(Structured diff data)
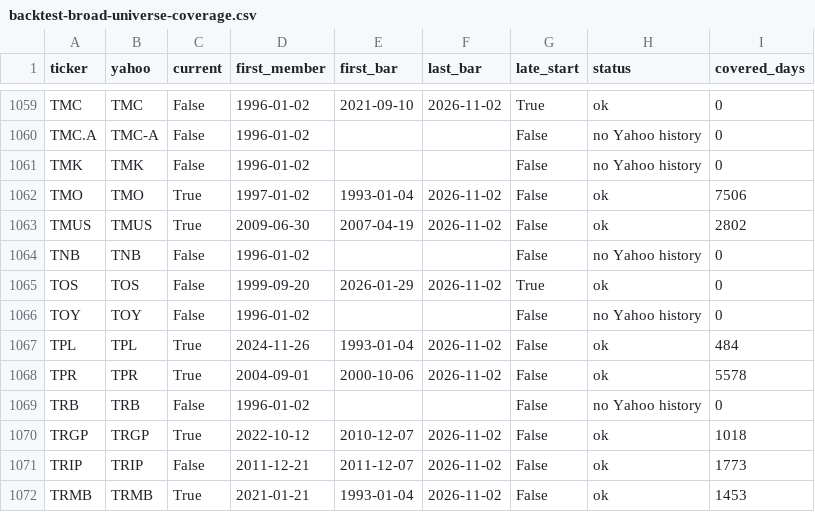
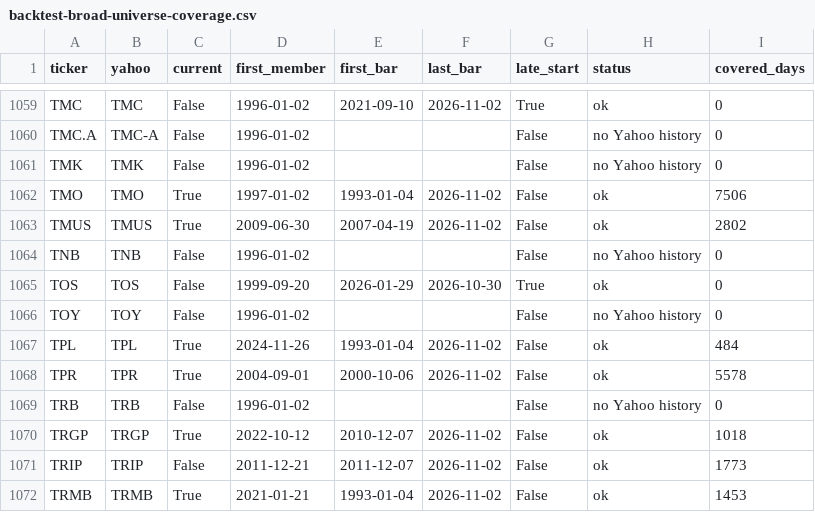
Before and after one commit to zzdravev/SimpleWatchlist, a CSV file: docs/backtest-broad-universe-coverage.csv, drawn as a sheet; only a part is shown, gaps mark what is left out.

```diff
--- a/docs/backtest-broad-universe-coverage.csv
+++ b/docs/backtest-broad-universe-coverage.csv
@@ -1064,3 +1064,3 @@ TMUS,TMUS,True,2009-06-30,2007-04-19,2026-11-02,False,ok,2802
 TNB,TNB,False,1996-01-02,,,False,no Yahoo history,0
-TOS,TOS,False,1999-09-20,2026-01-29,2026-11-02,True,ok,0
+TOS,TOS,False,1999-09-20,2026-01-29,2026-10-30,True,ok,0
 TOY,TOY,False,1996-01-02,,,False,no Yahoo history,0
```
Also changed, not shown: docs/backtest-broad-universe-baseline-by-day.csv, docs/backtest-narrow-replication-signals.csv, 3 other files.
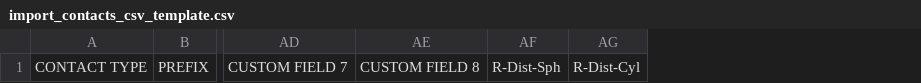
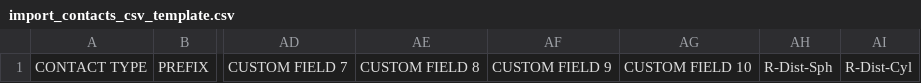
Before and after one commit to iamusmankhan101/visioncarepos, a CSV file: public/files/import_contacts_csv_template.csv, drawn as a sheet; only a part is shown, gaps mark what is left out; the diff names each change by its address in the sheet, - before the commit and + after, or states it on an @@ line.

```diff
--- a/public/files/import_contacts_csv_template.csv
+++ b/public/files/import_contacts_csv_template.csv
+column AF, row 1: CUSTOM FIELD 9
+column AG, row 1: CUSTOM FIELD 10
```
Also changed, not shown: 4 other files.
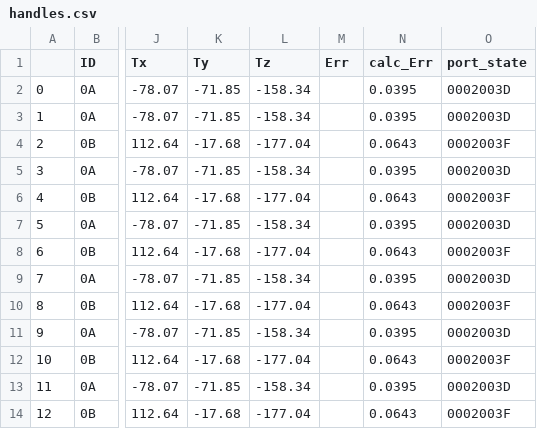
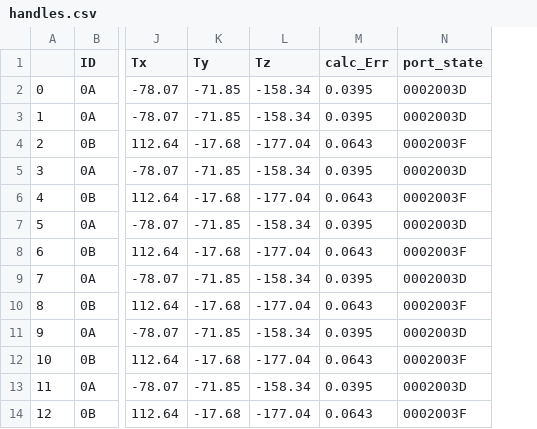
Before and after one commit to Zailux/TTRP, a CSV file: data/handles.csv, drawn as a sheet; only a part is shown, gaps mark what is left out; the diff names each change by its address in the sheet, - before the commit and + after, or states it on an @@ line.

Commit message:
Small GUI Optimization
 - buildcoordinates
 - added DetailsFrame

```diff
--- a/data/handles.csv
+++ b/data/handles.csv
-column M (Err), empty
```
Also changed, not shown: 2 other files.
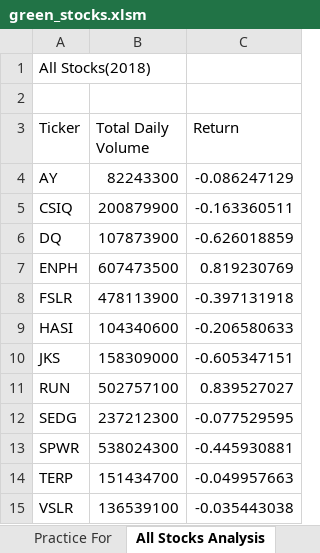
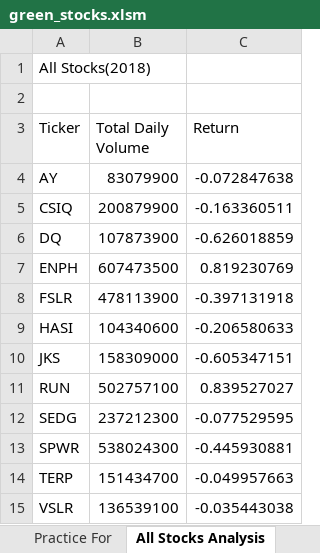
Before and after one commit to Nethra3698/stock-analysis, an Excel workbook: green_stocks.xlsm, sheet All Stocks Analysis, drawn as a sheet; values as stored, in another font and other column widths than the file's, no borders; charts and pictures not drawn; the diff names each change by its address in the sheet, - before the commit and + after, or states it on an @@ line.

```diff
--- a/green_stocks.xlsm (sheet All Stocks Analysis)
+++ b/green_stocks.xlsm (sheet All Stocks Analysis)
-B4 (Total Daily Volume): 82243300
+B4 (Total Daily Volume): 83079900
-C4 (Return): -0.086247129
+C4 (Return): -0.072847638
```
Also changed, not shown: sheet 2018, sheet Practice For, charts or pictures.
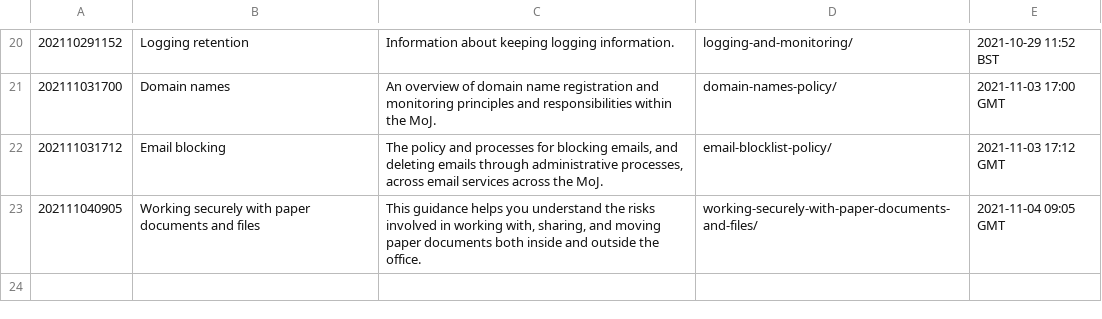
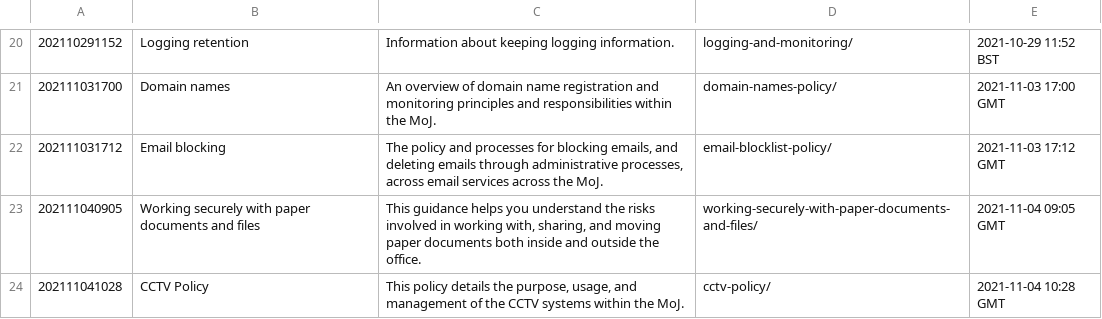
Before and after one commit to ministryofjustice/security-guidance, a CSV file: changeLog.csv, drawn as a sheet; only a part is shown, gaps mark what is left out.

```diff
--- a/changeLog.csv
+++ b/changeLog.csv
@@ -23 +23,2 @@
 "202111040905","Working securely with paper documents and files","This guidance helps you understand the risks involved in working with, sharing, and moving paper documents both inside and outside the office.","working-securely-with-paper-documents-and-files/","2021-11-04 09:05 GMT"
+"202111041028","CCTV Policy","This policy details the purpose, usage, and management of the CCTV systems within the MoJ.","cctv-policy/","2021-11-04 10:28 GMT"
```
Also changed, not shown: 20 other files.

**PROBLEM DESCRIPTION:** Only lines that include "Total" belong in the answer; return them from the entries above.

**THE COMPLETED TASK:**
-B4 (Total Daily Volume): 82243300
+B4 (Total Daily Volume): 83079900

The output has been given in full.